As socially-engaged historians, and Eric’s former colleagues, it felt like the right time to hold this conference which will enable us to engage with the question of where the discipline is headed and what it means to be a historian in the 21st century.
(PRWEB UK) 6 March 2014
The world’s most eminent historians will gather in London from 29 April – 1 May 2014 to consider the place of history in the 21st century, at a conference organised by Birkbeck, University of London and the Past & Present Society, in memory of Professor Eric Hobsbawm.
Professor Hobsbawm, who died in October 2012, was one of the 20th century’s leading historians. His work had a worldwide impact on the way that history is taught, studied and developed, and his writing opened up the study of class and social history, in an academic tradition that had previously focused on the lives and fortunes of those in power. Hobsbawm taught at Birkbeck for over 60 years and was a founding member of the Past & Present society.
The History After Hobsbawm conference, set to be one of the most significant international events for historians this year, will have no specialised geographical or chronological focus, but will aim to answer the question: What does it mean to be an historian in the 21st century?
Dr Jan Rüger, one of the conference convenors, described the conference as a stock-taking exercise. He said: “Professor Hobsbawm left us with an incredible legacy. His impact on the study of history can hardly be overestimated. As socially-engaged historians, and Eric’s former colleagues, it felt like the right time to hold this conference which will enable us to engage with the question of where the discipline is headed and what it means to be a historian in the 21st century."
The line-up of speakers incorporates many of the top names within the discipline, including Mark Mazower (Columbia), Catherine Hall (UCL), Peter Burke (Cambridge) Maya Jasanoff (Harvard), Rana Mitter (Oxford), Emma Rothschild (Harvard/Cambridge) and Geoff Eley (Michigan).
Panels will cover the following topics:

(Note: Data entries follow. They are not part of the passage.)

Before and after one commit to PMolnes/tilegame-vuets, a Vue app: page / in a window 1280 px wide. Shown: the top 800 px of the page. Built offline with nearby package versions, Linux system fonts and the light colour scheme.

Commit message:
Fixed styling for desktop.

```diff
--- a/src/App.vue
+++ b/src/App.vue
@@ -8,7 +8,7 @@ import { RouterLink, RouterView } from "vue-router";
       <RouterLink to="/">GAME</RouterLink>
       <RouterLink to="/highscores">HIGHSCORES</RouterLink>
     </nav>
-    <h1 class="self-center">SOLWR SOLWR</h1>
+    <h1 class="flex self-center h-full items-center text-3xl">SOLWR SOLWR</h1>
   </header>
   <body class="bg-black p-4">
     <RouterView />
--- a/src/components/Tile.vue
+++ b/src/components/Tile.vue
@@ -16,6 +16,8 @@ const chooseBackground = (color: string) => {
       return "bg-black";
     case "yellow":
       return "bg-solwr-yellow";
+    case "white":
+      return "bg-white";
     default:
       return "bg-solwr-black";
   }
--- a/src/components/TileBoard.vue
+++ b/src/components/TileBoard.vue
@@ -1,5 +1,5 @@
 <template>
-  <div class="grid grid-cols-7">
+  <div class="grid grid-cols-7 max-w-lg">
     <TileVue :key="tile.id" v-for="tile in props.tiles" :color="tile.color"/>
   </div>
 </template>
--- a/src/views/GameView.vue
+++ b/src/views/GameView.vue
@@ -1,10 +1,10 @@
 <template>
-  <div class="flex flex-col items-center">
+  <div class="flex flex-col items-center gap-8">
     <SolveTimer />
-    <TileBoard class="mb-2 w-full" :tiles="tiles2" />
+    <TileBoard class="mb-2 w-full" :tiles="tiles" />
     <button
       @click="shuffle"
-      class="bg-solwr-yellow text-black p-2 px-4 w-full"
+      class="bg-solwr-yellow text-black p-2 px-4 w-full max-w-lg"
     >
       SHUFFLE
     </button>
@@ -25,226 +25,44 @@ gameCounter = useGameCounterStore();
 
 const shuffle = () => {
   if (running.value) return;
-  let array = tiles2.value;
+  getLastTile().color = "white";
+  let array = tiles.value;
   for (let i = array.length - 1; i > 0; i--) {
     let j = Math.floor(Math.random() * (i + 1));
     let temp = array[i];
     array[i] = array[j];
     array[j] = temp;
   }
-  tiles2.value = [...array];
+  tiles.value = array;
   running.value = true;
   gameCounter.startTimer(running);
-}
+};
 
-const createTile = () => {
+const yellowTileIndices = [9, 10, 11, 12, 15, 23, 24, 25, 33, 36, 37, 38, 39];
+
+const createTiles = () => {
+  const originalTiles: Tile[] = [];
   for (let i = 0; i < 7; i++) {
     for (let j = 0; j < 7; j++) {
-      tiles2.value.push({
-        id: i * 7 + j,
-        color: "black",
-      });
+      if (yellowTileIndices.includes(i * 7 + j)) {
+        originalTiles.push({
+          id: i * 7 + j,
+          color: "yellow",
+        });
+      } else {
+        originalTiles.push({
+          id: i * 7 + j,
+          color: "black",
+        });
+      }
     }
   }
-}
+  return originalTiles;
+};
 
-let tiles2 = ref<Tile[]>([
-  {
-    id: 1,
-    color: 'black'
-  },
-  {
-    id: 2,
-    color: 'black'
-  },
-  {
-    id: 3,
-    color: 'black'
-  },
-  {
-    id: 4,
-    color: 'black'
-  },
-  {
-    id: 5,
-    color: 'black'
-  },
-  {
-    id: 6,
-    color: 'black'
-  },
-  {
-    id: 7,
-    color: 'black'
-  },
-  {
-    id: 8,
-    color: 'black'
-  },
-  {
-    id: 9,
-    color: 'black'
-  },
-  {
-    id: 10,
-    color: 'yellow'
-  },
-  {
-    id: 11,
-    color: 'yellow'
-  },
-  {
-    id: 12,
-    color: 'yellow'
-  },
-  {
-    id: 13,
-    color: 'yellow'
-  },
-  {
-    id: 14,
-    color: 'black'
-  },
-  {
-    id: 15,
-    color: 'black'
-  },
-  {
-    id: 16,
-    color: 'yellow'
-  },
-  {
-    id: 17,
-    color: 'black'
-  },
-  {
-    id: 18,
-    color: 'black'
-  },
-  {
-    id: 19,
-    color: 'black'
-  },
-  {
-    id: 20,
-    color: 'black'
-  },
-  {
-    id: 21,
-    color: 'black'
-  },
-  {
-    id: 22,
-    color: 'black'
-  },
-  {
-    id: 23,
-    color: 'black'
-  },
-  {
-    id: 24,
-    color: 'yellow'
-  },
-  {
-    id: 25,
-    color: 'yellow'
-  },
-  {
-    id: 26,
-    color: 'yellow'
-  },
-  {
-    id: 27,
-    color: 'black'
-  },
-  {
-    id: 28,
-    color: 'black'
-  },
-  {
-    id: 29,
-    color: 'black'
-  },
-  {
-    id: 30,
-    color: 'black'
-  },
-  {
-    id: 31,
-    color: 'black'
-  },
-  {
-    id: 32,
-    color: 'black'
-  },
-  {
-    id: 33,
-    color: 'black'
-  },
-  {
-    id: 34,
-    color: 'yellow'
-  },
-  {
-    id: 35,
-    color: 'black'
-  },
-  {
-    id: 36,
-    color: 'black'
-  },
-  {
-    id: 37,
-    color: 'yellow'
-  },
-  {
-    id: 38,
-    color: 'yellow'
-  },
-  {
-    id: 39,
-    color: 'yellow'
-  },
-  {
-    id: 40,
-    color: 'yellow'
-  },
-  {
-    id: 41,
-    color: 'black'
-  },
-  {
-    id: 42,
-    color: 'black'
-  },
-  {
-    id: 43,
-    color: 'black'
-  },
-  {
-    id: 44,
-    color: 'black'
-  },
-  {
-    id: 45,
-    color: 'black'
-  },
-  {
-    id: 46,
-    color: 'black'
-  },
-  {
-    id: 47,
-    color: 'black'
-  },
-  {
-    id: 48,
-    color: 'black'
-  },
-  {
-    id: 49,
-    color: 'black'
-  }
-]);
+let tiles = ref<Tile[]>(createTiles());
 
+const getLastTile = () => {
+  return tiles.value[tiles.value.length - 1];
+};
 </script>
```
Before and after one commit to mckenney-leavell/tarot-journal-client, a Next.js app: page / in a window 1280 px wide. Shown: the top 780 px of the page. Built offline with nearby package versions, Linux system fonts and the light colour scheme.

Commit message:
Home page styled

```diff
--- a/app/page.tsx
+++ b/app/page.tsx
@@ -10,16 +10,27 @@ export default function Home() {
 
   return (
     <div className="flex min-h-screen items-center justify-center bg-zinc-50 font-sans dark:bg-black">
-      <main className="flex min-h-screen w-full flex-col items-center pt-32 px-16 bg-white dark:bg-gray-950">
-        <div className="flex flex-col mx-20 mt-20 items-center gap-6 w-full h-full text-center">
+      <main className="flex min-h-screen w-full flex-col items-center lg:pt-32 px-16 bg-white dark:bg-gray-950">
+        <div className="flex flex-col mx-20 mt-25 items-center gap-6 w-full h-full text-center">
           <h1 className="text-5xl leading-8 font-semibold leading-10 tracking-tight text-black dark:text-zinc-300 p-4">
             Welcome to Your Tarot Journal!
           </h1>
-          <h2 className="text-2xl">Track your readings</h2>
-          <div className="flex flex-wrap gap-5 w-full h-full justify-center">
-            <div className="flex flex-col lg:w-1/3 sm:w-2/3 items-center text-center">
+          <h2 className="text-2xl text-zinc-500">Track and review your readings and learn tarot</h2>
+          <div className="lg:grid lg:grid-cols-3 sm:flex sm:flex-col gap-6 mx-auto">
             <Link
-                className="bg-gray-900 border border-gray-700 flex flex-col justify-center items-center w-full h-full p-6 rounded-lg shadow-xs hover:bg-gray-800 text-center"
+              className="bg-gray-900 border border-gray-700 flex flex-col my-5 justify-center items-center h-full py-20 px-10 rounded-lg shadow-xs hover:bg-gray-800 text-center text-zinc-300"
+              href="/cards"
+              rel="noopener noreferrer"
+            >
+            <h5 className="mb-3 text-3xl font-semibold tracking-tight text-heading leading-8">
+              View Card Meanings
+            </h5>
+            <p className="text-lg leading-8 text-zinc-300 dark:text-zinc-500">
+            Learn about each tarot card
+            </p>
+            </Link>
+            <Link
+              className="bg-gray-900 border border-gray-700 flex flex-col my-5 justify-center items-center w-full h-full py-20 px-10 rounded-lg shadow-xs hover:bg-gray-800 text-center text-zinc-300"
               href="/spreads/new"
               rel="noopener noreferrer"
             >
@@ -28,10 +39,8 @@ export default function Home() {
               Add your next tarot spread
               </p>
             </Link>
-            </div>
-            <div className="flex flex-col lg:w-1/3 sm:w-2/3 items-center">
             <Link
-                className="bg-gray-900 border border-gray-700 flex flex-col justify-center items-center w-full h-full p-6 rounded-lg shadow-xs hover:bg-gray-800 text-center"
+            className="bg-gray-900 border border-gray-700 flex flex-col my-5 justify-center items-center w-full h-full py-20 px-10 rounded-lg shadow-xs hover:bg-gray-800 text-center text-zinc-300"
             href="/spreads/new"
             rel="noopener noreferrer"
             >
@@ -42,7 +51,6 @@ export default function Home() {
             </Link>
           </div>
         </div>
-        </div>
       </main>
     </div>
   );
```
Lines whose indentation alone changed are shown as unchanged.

- Frameworks of historical explanation
- The Crisis of the 17th Century
- Protest and Rebels in Modern Times
- Britain, Empire, Europe
- What happened to class?
- Global environmental history
- Latin America
- Marxist and post-Marxist social history